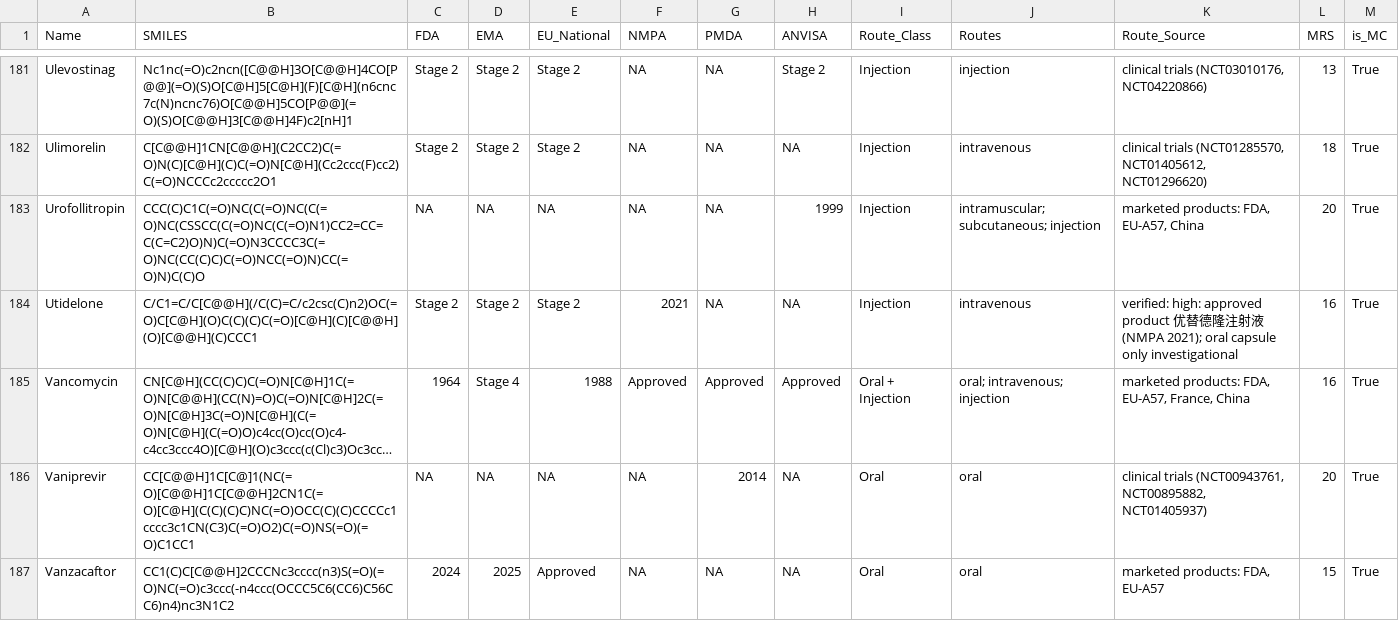
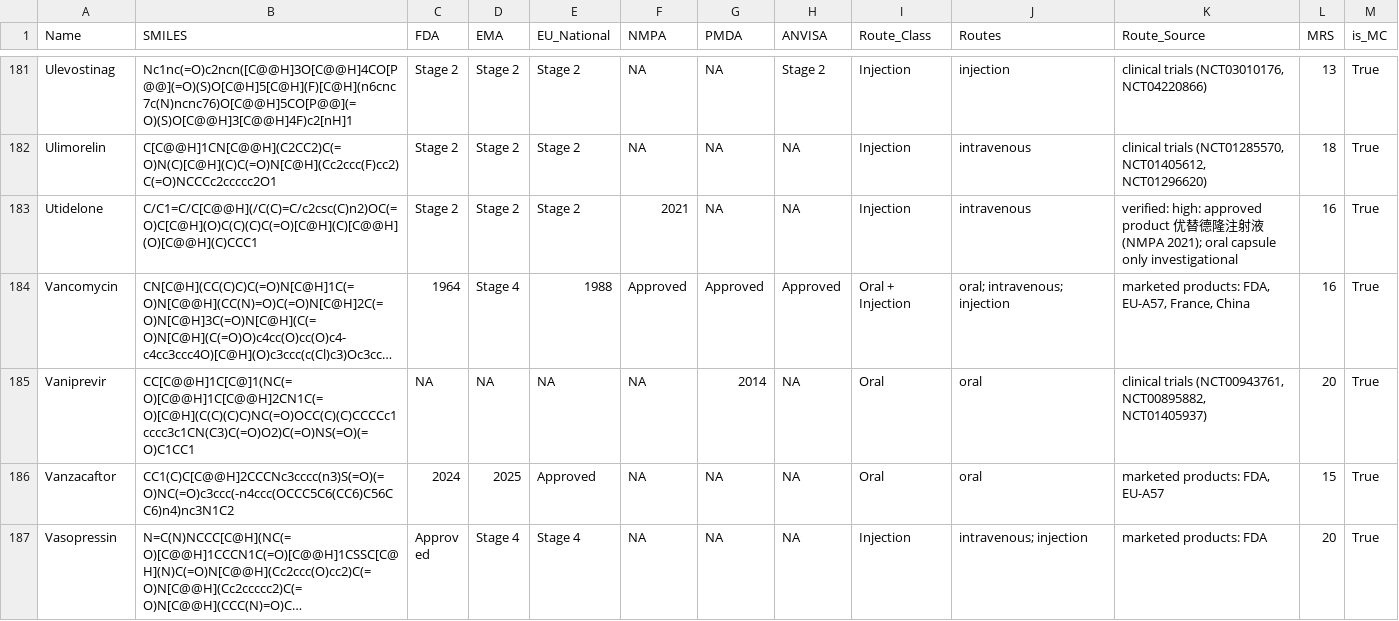
Before and after one commit to XiaoKonglong99/ApprovedDrug, a CSV file: App_CT_MC/ApprovedDrug_CT_2026Nov_MC_only.csv, drawn as a sheet; only a part is shown, gaps mark what is left out; the shorter side is filled out with more unchanged rows; long unchanged cells end in …; the diff names each change by its address in the sheet, - before the commit and + after, or states it on an @@ line.

```diff
--- a/App_CT_MC/ApprovedDrug_CT_2026Nov_MC_only.csv
+++ b/App_CT_MC/ApprovedDrug_CT_2026Nov_MC_only.csv
-row 183: Urofollitropin | CCC(C)C1C(=O)NC(C(=O)NC(C(=O)NC(CSSCC(C(=O)NC(C(=O)N1)CC2=CC=C(C=C2)O)N)C(=O)N3CCCC3C(=O)NC(CC(C)C)C(=O)NCC(=O)N)CC(=O)N)C(C)O | NA | NA | NA | NA | NA | 1999 | Injection | intramuscular; subcutaneous; injection | marketed products: FDA, EU-A57, China | 20 | True
```
Also changed, not shown: App_CT_MC/ApprovedDrug_CT_2026Nov_MC_MolDs_Onion.csv, App_CT_MC/[BEST]ApprovedDrug_CT_2026Nov.csv, 19 other files.
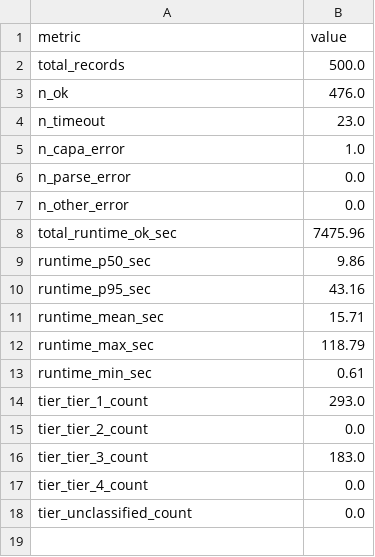
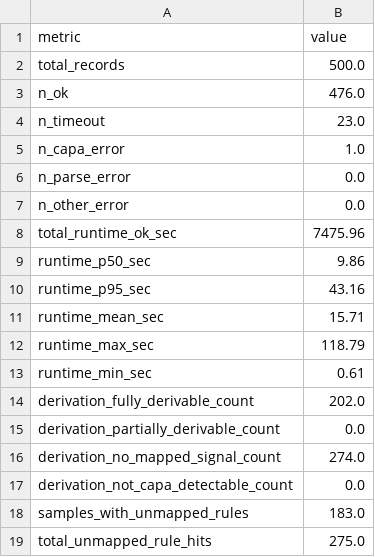
Before and after one commit to relyk8/clew, a CSV file: results/channel0_at_scale/stats.csv, drawn as a sheet.

Commit message:
Rename tier_classification to derivation_status; bifurcate from defeatability tier
The repo had two unrelated meanings of "tier" under the same name: the
sample-level field in clew/tiers.py (API coverage against Pfuzzer's 68)
and the per-technique defeatability tier from docs/context/evasion-taxonomy.md
(single-call defeatable / multi-call / crypto). The scale writeup made
this concrete by reporting "61.6% tier_1, 38.4% tier_3" which a reader
primed on the taxonomy framing would misread as defeatability.

Sample-level field renamed to derivation_status, with new enum values
(fully_derivable / partially_derivable / no_mapped_signal /
not_capa_detectable). The short-circuit on unmapped rules is removed —
unmapped rules now travel as separate backlog rather than overriding
the categorical. Per-candidate evasion_tier keeps tier_1..tier_4 and
is now unambiguously the defeatability tier from the taxonomy.

Existing JSONLs migrated in place (re-derived derivation_status from
cached evasion_rules; no capa re-execution). Chart, CSV, and writeup
regenerated. Under the new schema: 202 (42.4%) fully_derivable, 274
(57.6%) no_mapped_signal, 0 partially_derivable (structurally empty
under the current rule map — every CAPA_RULE_TO_APIS entry produces
APIs inside PFUZZER_68_APIS), and 183 samples (38.4%) carry unmapped
rules as derivation backlog independent of the categorical.

Schema $id bumped to 0.2.0. CAPA_PINS recorded in clew/channels/capa.py
so the (flare-capa, capa-rules, capa-sigs) tuple survives outside the
single writeup it currently lived in. Plan and rationale at
docs/plan_derivation_rename.md.

```diff
--- a/results/channel0_at_scale/stats.csv
+++ b/results/channel0_at_scale/stats.csv
@@ -13,6 +13,7 @@ runtime_max_sec,118.79
 runtime_min_sec,0.61
-tier_tier_1_count,293.0
-tier_tier_2_count,0.0
-tier_tier_3_count,183.0
-tier_tier_4_count,0.0
-tier_unclassified_count,0.0
+derivation_fully_derivable_count,202.0
+derivation_partially_derivable_count,0.0
+derivation_no_mapped_signal_count,274.0
+derivation_not_capa_detectable_count,0.0
+samples_with_unmapped_rules,183.0
+total_unmapped_rule_hits,275.0
```
Also changed, not shown: 22 other files.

▶ [Directions]: Within the material above, the line with "primed on the" opens the range and the line with "is now unambiguously" closes it; reproduce that range word for word.

▶ [Result of this task]:
primed on the taxonomy framing would misread as defeatability.

Sample-level field renamed to derivation_status, with new enum values
(fully_derivable / partially_derivable / no_mapped_signal /
not_capa_detectable). The short-circuit on unmapped rules is removed —
unmapped rules now travel as separate backlog rather than overriding
the categorical. Per-candidate evasion_tier keeps tier_1..tier_4 and
is now unambiguously the defeatability tier from the taxonomy.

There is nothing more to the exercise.